(behind me on the pic is a main-crater puffing some smoke)
Fondest memory: I think the reason I enjoyed my visit to Siracusa so much was because I didn't expect to find so many things to see. It was one of those last minute trips which didn't give me time to read up on the city or plan my trip. Every sight was a complete surprise.
Favorite thing: AGRIGENTE : In the Valley of the Temples are the ruins of numerous temples but also necropoli, houses, streets and everything else one would expect to find in an ancient city. There is a small amphitheatre, as well as several auditoria, and a fine archeological museum. Unfortunately, most of the temples at Agrigento are in ruins, with pieces strewn about, and several appear to have never even been completed. Part of the Temple of Juno, built around 450 BC, is still intact. Its style has been compared to that of the temples at Paestum, near Salerno. The Temple of Concord (named retroactively), built around 440 BC, is in far better condition, and at night the illuminated temple is a sight to behold.

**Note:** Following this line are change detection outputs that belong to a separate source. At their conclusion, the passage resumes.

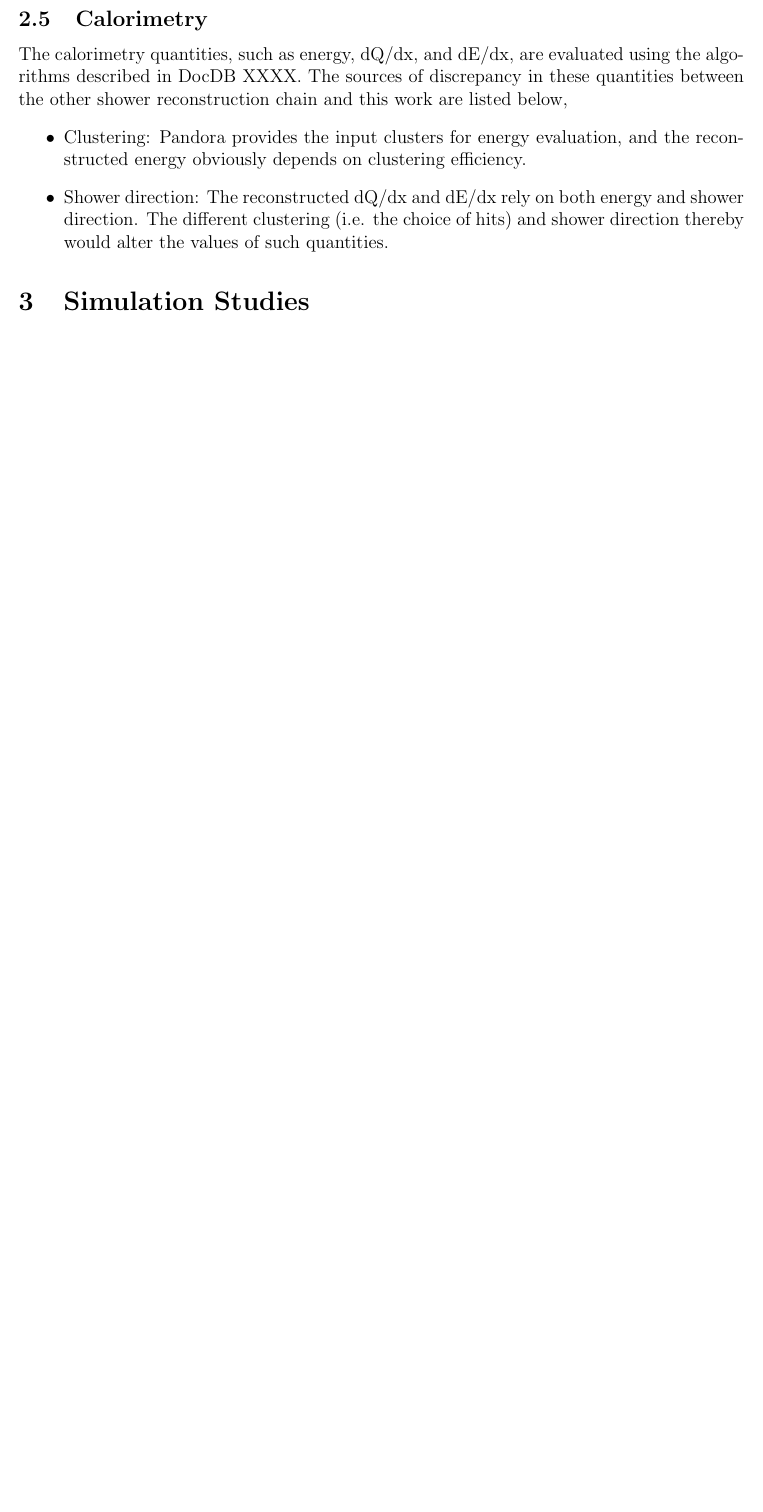
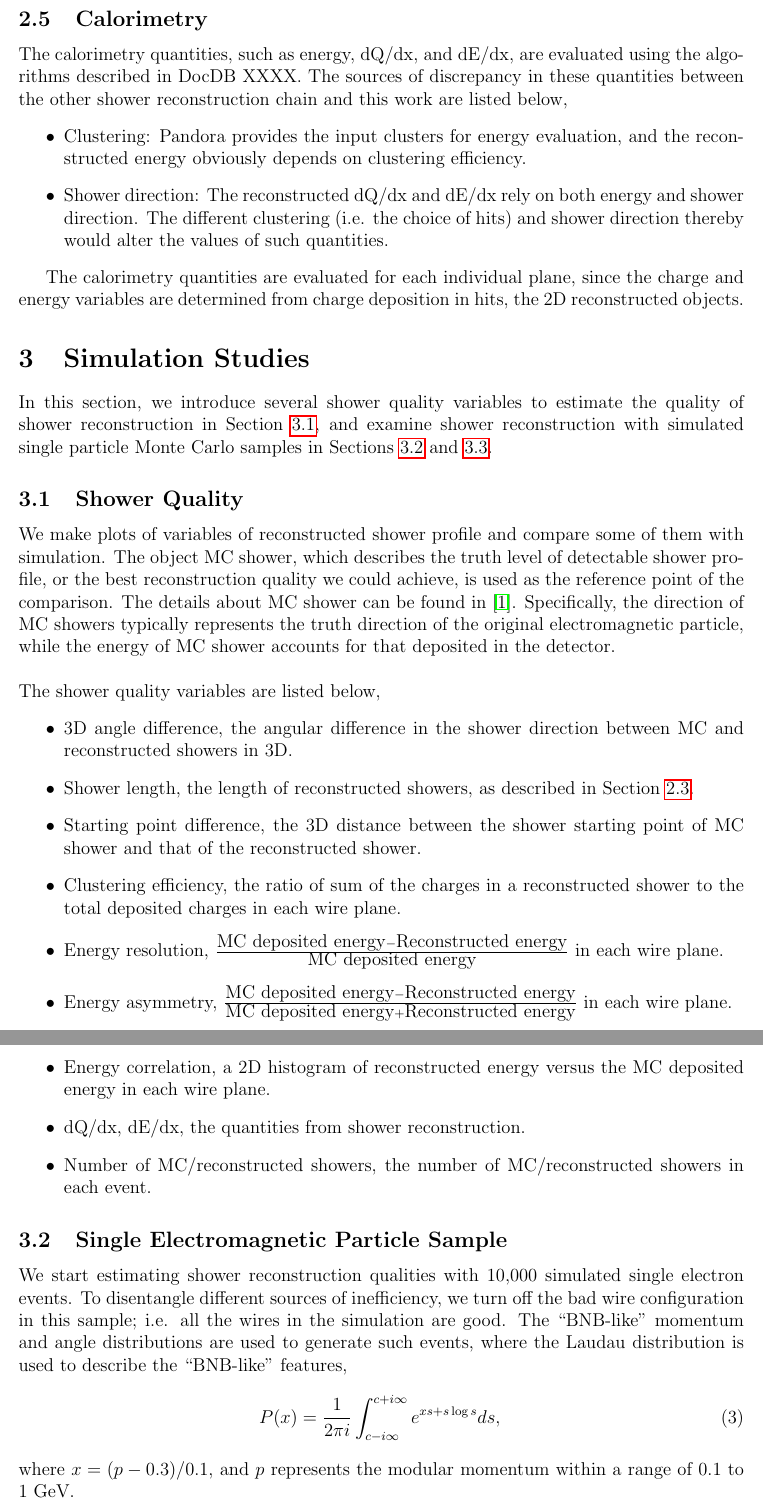
Before and after one commit to yuntsebaryon/PandoraShowerRecoNote, a LaTeX document (tex/main.tex, which reads tex/mc.tex, tex/reco.tex): part of page 3 of 3 before the commit and two parts of pages 3 and 4 of 4 after it, the two joined at a grey line, cut so that both start at the same text, the shorter picture padded with empty space. Compiled offline with pdfLaTeX.

Commit message:
update sections!

```diff
--- a/tex/mc.tex
+++ b/tex/mc.tex
@@ -1 +1,60 @@
 \section{Simulation Studies}
+\label{sec:mc}
+
+In this section, we introduce several shower quality variables to estimate
+the quality of shower reconstruction in~\Cref{sec:shr_quality}, and examine
+shower reconstruction with simulated single particle Monte Carlo samples
+in~\Cref{sec:single_em,sec:single_pi0}.
+
+% -----------------------------------------------------------------------
+\subsection{Shower Quality}
+\label{sec:shr_quality}
+
+We make plots of variables of reconstructed shower profile and compare
+some of them with simulation.
+The object MC shower, which describes the truth level of detectable shower
+profile, or the best reconstruction quality we could achieve,
+is used as the reference point of the comparison.
+The details about MC shower can be found in~\cite{DocDB3771}.
+Specifically, the direction of MC showers typically represents the truth
+direction of the original electromagnetic particle, while the energy of
+MC shower accounts for that deposited in the detector.\\
+\\
+The shower quality variables are listed below,
+\begin{itemize}
+\item 3D angle difference, the angular difference in the shower direction
+      between
+      MC and reconstructed showers in 3D.
+\item Shower length, the length of reconstructed showers, as described
+      in~\Cref{sec:shr_geometry}.
+\item Starting point difference, the 3D distance between the shower
+      starting point of MC shower and that of the reconstructed shower.
+\item Clustering efficiency, the ratio of sum of the charges
+      in a reconstructed shower to the total deposited charges in
+      each wire plane.
+\item Energy resolution, $\frac{\textrm{MC deposited energy}-\textrm{Reconstructed energy}}{\textrm{MC deposited energy}}$ in each wire plane.
+\item Energy asymmetry, $\frac{\textrm{MC deposited energy}-\textrm{Reconstructed energy}}{\textrm{MC deposited energy}+\textrm{Reconstructed energy}}$ in each wire plane.
+\item Energy correlation, a 2D histogram of reconstructed energy versus
+      the MC deposited energy in each wire plane.
+\item dQ/dx, dE/dx, the quantities from shower reconstruction.
+\item Number of MC/reconstructed showers, the number of MC/reconstructed
+      showers in each event.
+\end{itemize}
+
+% -----------------------------------------------------------------------
+\subsection{Single Electromagnetic Particle Sample}
+\label{sec:single_em}
+
+We start estimating shower reconstruction qualities with 10,000 simulated
+single electron events.
+To disentangle different sources of inefficiency, we turn off the bad wire
+configuration in this sample; i.e. all the wires in the simulation are good.
+The ``BNB-like'' momentum and angle distributions are used to generate
+such events, where the Laudau distribution is used to describe the ``BNB-like''
+features,
+\begin{equation}
+\label{eq:bnb-like-p}
+P(x) = \frac{1}{2\pi i}\int^{c+i\infty}_{c-i\infty}e^{xs+s\log s}ds,
+\end{equation}
+where $x = (p-0.3)/0.1$, and $p$ represents the modular momentum within
+a range of 0.1 to 1~GeV.
--- a/tex/reco.tex
+++ b/tex/reco.tex
@@ -124,3 +124,7 @@ shower reconstruction chain and this work are listed below,
       shower direction thereby would alter the values of such
       quantities.
 \end{itemize}
+
+The calorimetry quantities are evaluated for each individual plane,
+since the charge and energy variables are determined from charge
+deposition in hits, the 2D reconstructed objects.
```
Also changed, not shown: tex/ongoing.tex (added, +18 -0 lines), tex/mc.tex (11 more changed lines), tex/reco.tex (8 more changed lines).
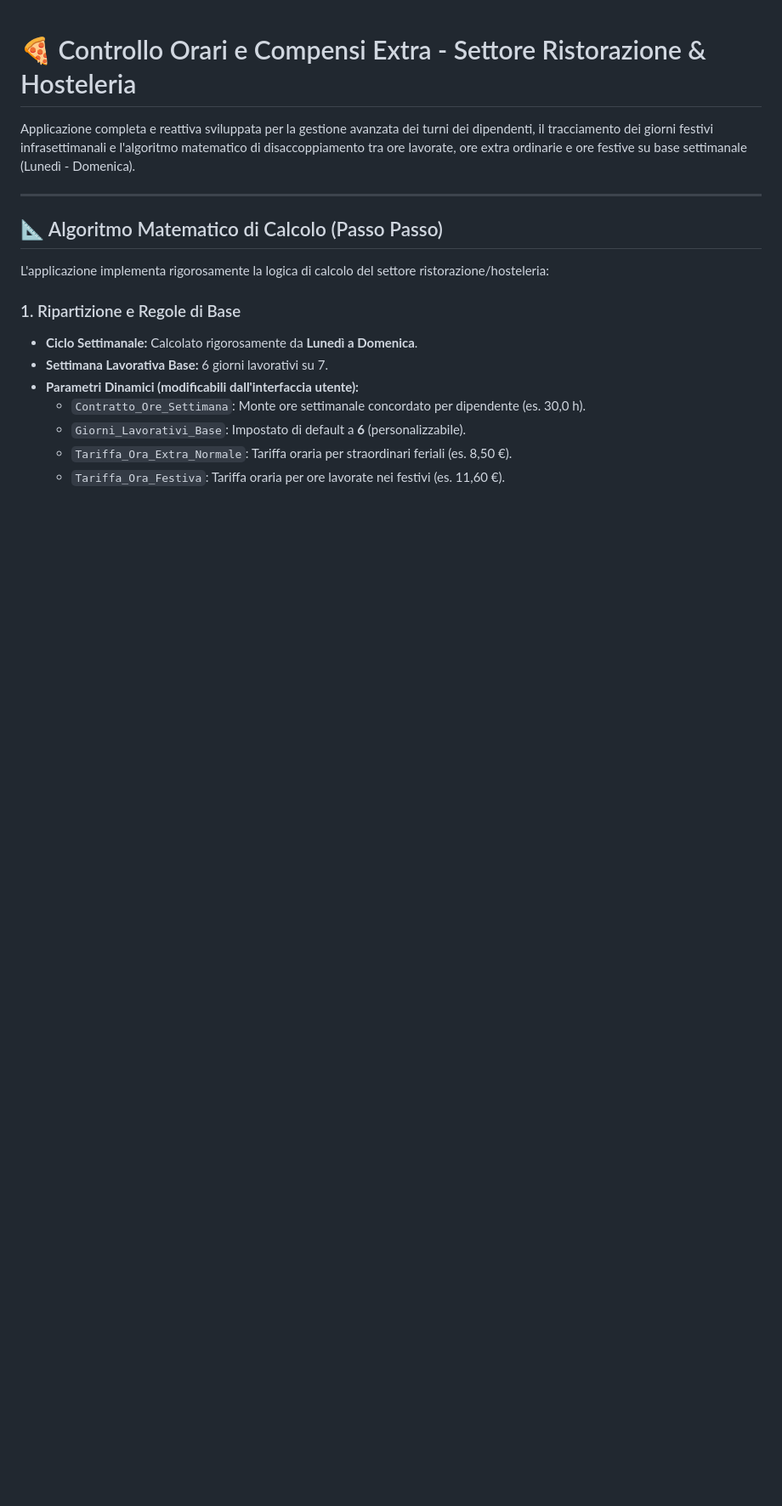
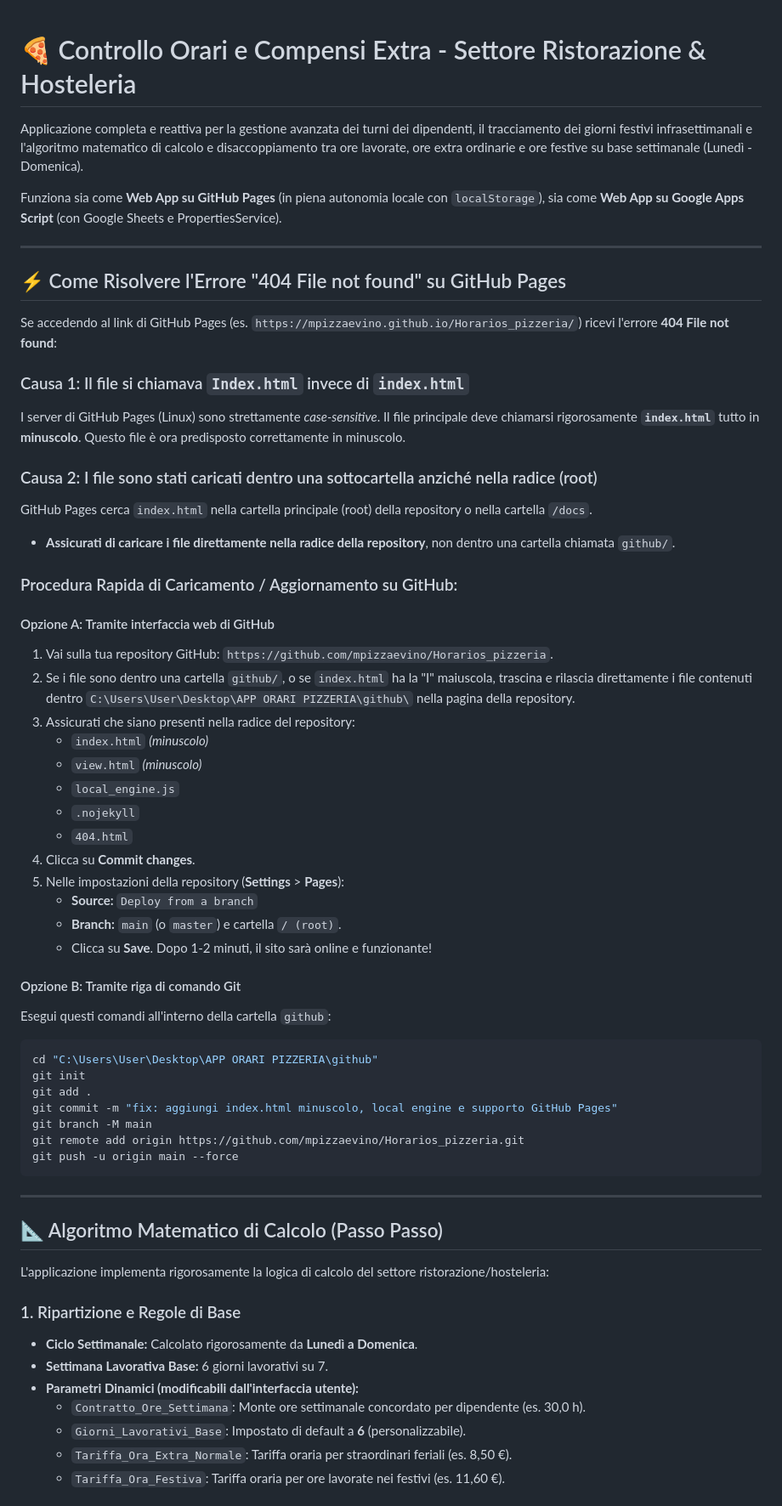
Before and after one commit to mpizzaevino/Horarios_pizzeria, a Markdown page: README.md, the part around one of its changes. Shown at 85% size. Drawn GitHub-style; blank space fills up the shorter version.

````diff
--- a/README.md
+++ b/README.md
@@ -1,6 +1,50 @@
 # 🍕 Controllo Orari e Compensi Extra - Settore Ristorazione & Hosteleria
 
-Applicazione completa e reattiva sviluppata per la gestione avanzata dei turni dei dipendenti, il tracciamento dei giorni festivi infrasettimanali e l'algoritmo matematico di disaccoppiamento tra ore lavorate, ore extra ordinarie e ore festive su base settimanale (Lunedì - Domenica).
+Applicazione completa e reattiva per la gestione avanzata dei turni dei dipendenti, il tracciamento dei giorni festivi infrasettimanali e l'algoritmo matematico di calcolo e disaccoppiamento tra ore lavorate, ore extra ordinarie e ore festive su base settimanale (Lunedì - Domenica).
+
+Funziona sia come **Web App su GitHub Pages** (in piena autonomia locale con `localStorage`), sia come **Web App su Google Apps Script** (con Google Sheets e PropertiesService).
+
+---
+
+## ⚡ Come Risolvere l'Errore "404 File not found" su GitHub Pages
+
+Se accedendo al link di GitHub Pages (es. `https://mpizzaevino.github.io/Horarios_pizzeria/`) ricevi l'errore **404 File not found**:
+
+### Causa 1: Il file si chiamava `Index.html` invece di `index.html`
+I server di GitHub Pages (Linux) sono strettamente *case-sensitive*. Il file principale deve chiamarsi rigorosamente **`index.html`** tutto in **minuscolo**. Questo file è ora predisposto correttamente in minuscolo.
+
+### Causa 2: I file sono stati caricati dentro una sottocartella anziché nella radice (root)
+GitHub Pages cerca `index.html` nella cartella principale (root) della repository o nella cartella `/docs`.
+* **Assicurati di caricare i file direttamente nella radice della repository**, non dentro una cartella chiamata `github/`.
+
+### Procedura Rapida di Caricamento / Aggiornamento su GitHub:
+
+#### Opzione A: Tramite interfaccia web di GitHub
+1. Vai sulla tua repository GitHub: `https://github.com/mpizzaevino/Horarios_pizzeria`.
+2. Se i file sono dentro una cartella `github/`, o se `index.html` ha la "I" maiuscola, trascina e rilascia direttamente i file contenuti dentro `C:\Users\User\Desktop\APP ORARI PIZZERIA\github\` nella pagina della repository.
+3. Assicurati che siano presenti nella radice del repository:
+   * `index.html` *(minuscolo)*
+   * `view.html` *(minuscolo)*
+   * `local_engine.js`
+   * `.nojekyll`
+   * `404.html`
+4. Clicca su **Commit changes**.
+5. Nelle impostazioni della repository (**Settings** > **Pages**):
+   * **Source:** `Deploy from a branch`
+   * **Branch:** `main` (o `master`) e cartella `/ (root)`.
+   * Clicca su **Save**. Dopo 1-2 minuti, il sito sarà online e funzionante!
+
+#### Opzione B: Tramite riga di comando Git
+Esegui questi comandi all'interno della cartella `github`:
+```bash
+cd "C:\Users\User\Desktop\APP ORARI PIZZERIA\github"
+git init
+git add .
+git commit -m "fix: aggiungi index.html minuscolo, local engine e supporto GitHub Pages"
+git branch -M main
+git remote add origin https://github.com/mpizzaevino/Horarios_pizzeria.git
+git push -u origin main --force
+```
 
 ---
 
````
Also changed, not shown: other parts of README.md (+14 -68 lines).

A number of telamons (large segmented stone columns in the form of human figures) have been preserved.
MOUNT ETNA : Sicily 's most important attraction.
This vulcan is a nice place to have big walk. Remember that it's always quite a bit cooler on Etna than it is in the valleys or along the coast. There are several roads into the park.
PALERMO is the capital of Sicily.
Lots to discover : old and modern churches, cathedral,castle, chinese villa, Royal Palace, ... There's no other Italian city quite like it. Palermo is an urban paradox. Despite such inconveniences (pollution, many people, big urban city), Palermo remains a jewel of the Mediterranean.
IL DUOMO DI SIRACUSA
The facade of cathedral was built by Andrea de Palma on 18 century . It is a prime landmark in Siracusa and situates on P.zza Duomo .
Spend some time in the Parco Archeologico
Fondest memory: First sight of the Greek theatre - photo of the so-called Paradise Quarries a stonesthrow from the theatre which is seen on the intro. Must have seemed more like the Quarries of Hell to the slaves who worked there.
TO BE COMPLETED
Go down to Ortygia, the old area on am island, and see the cathedral and other sights - no photos I am afraid so I have put in one of the Roman amphitheatre in the Parco Archeologico
Fondest memory: A great memory is when the two women who helped me retrieve my case (mentioned in intro) were kind enough to make sure I got to my hotel. How could a trip go wrong with a start like that? Anyway it didn't.